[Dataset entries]

========

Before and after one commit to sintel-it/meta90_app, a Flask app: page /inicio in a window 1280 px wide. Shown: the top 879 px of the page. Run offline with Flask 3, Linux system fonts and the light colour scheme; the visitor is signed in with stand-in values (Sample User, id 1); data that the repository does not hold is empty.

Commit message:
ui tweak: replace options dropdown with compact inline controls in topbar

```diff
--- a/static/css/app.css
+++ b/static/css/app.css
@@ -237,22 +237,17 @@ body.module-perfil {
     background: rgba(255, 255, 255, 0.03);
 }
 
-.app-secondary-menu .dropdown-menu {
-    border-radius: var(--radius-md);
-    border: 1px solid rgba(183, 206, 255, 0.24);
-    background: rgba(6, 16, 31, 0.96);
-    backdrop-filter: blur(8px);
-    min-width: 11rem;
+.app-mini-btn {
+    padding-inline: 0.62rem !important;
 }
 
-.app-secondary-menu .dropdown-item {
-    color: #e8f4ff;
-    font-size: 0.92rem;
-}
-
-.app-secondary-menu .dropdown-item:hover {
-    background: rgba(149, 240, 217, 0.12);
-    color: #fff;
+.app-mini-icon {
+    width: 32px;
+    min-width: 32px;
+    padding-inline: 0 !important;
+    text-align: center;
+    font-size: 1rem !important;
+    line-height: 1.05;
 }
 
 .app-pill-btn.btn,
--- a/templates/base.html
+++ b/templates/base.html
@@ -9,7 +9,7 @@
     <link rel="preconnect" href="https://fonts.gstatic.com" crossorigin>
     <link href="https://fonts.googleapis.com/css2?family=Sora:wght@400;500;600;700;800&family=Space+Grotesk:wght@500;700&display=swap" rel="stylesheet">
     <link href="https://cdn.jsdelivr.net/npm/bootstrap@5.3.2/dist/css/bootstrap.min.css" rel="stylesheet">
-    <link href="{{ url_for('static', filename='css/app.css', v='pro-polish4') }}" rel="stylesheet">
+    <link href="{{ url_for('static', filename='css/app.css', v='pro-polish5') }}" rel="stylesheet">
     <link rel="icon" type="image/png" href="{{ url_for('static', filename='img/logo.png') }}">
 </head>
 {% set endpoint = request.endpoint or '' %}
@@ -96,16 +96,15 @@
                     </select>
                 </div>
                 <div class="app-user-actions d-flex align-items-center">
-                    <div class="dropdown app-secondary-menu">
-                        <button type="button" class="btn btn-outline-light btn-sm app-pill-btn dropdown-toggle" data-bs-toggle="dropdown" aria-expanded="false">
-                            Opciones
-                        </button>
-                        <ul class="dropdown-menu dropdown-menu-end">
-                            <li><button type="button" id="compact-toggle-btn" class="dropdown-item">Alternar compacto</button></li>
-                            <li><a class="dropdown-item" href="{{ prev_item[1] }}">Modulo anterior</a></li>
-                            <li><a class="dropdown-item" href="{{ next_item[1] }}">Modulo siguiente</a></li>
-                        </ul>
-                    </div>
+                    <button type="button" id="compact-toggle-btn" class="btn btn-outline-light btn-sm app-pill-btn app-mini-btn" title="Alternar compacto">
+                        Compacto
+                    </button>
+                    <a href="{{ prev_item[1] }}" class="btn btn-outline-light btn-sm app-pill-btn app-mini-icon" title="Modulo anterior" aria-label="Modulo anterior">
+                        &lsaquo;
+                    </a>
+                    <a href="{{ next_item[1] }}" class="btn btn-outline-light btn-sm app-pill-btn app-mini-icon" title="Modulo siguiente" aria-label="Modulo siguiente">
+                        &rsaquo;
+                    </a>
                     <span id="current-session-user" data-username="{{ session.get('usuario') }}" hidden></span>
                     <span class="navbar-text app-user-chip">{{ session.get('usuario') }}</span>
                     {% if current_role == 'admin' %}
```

========

DIRECTIONS FOR THIS TASK
Could you retype every record above exactly as it appears?

OUTPUT
Before and after one commit to sintel-it/meta90_app, a Flask app: page /inicio in a window 1280 px wide. Shown: the top 879 px of the page. Run offline with Flask 3, Linux system fonts and the light colour scheme; the visitor is signed in with stand-in values (Sample User, id 1); data that the repository does not hold is empty.

Commit message:
ui tweak: replace options dropdown with compact inline controls in topbar

```diff
--- a/static/css/app.css
+++ b/static/css/app.css
@@ -237,22 +237,17 @@ body.module-perfil {
     background: rgba(255, 255, 255, 0.03);
 }
 
-.app-secondary-menu .dropdown-menu {
-    border-radius: var(--radius-md);
-    border: 1px solid rgba(183, 206, 255, 0.24);
-    background: rgba(6, 16, 31, 0.96);
-    backdrop-filter: blur(8px);
-    min-width: 11rem;
+.app-mini-btn {
+    padding-inline: 0.62rem !important;
 }
 
-.app-secondary-menu .dropdown-item {
-    color: #e8f4ff;
-    font-size: 0.92rem;
-}
-
-.app-secondary-menu .dropdown-item:hover {
-    background: rgba(149, 240, 217, 0.12);
-    color: #fff;
+.app-mini-icon {
+    width: 32px;
+    min-width: 32px;
+    padding-inline: 0 !important;
+    text-align: center;
+    font-size: 1rem !important;
+    line-height: 1.05;
 }
 
 .app-pill-btn.btn,
--- a/templates/base.html
+++ b/templates/base.html
@@ -9,7 +9,7 @@
     <link rel="preconnect" href="https://fonts.gstatic.com" crossorigin>
     <link href="https://fonts.googleapis.com/css2?family=Sora:wght@400;500;600;700;800&family=Space+Grotesk:wght@500;700&display=swap" rel="stylesheet">
     <link href="https://cdn.jsdelivr.net/npm/bootstrap@5.3.2/dist/css/bootstrap.min.css" rel="stylesheet">
-    <link href="{{ url_for('static', filename='css/app.css', v='pro-polish4') }}" rel="stylesheet">
+    <link href="{{ url_for('static', filename='css/app.css', v='pro-polish5') }}" rel="stylesheet">
     <link rel="icon" type="image/png" href="{{ url_for('static', filename='img/logo.png') }}">
 </head>
 {% set endpoint = request.endpoint or '' %}
@@ -96,16 +96,15 @@
                     </select>
                 </div>
                 <div class="app-user-actions d-flex align-items-center">
-                    <div class="dropdown app-secondary-menu">
-                        <button type="button" class="btn btn-outline-light btn-sm app-pill-btn dropdown-toggle" data-bs-toggle="dropdown" aria-expanded="false">
-                            Opciones
-                        </button>
-                        <ul class="dropdown-menu dropdown-menu-end">
-                            <li><button type="button" id="compact-toggle-btn" class="dropdown-item">Alternar compacto</button></li>
-                            <li><a class="dropdown-item" href="{{ prev_item[1] }}">Modulo anterior</a></li>
-                            <li><a class="dropdown-item" href="{{ next_item[1] }}">Modulo siguiente</a></li>
-                        </ul>
-                    </div>
+                    <button type="button" id="compact-toggle-btn" class="btn btn-outline-light btn-sm app-pill-btn app-mini-btn" title="Alternar compacto">
+                        Compacto
+                    </button>
+                    <a href="{{ prev_item[1] }}" class="btn btn-outline-light btn-sm app-pill-btn app-mini-icon" title="Modulo anterior" aria-label="Modulo anterior">
+                        &lsaquo;
+                    </a>
+                    <a href="{{ next_item[1] }}" class="btn btn-outline-light btn-sm app-pill-btn app-mini-icon" title="Modulo siguiente" aria-label="Modulo siguiente">
+                        &rsaquo;
+                    </a>
                     <span id="current-session-user" data-username="{{ session.get('usuario') }}" hidden></span>
                     <span class="navbar-text app-user-chip">{{ session.get('usuario') }}</span>
                     {% if current_role == 'admin' %}
```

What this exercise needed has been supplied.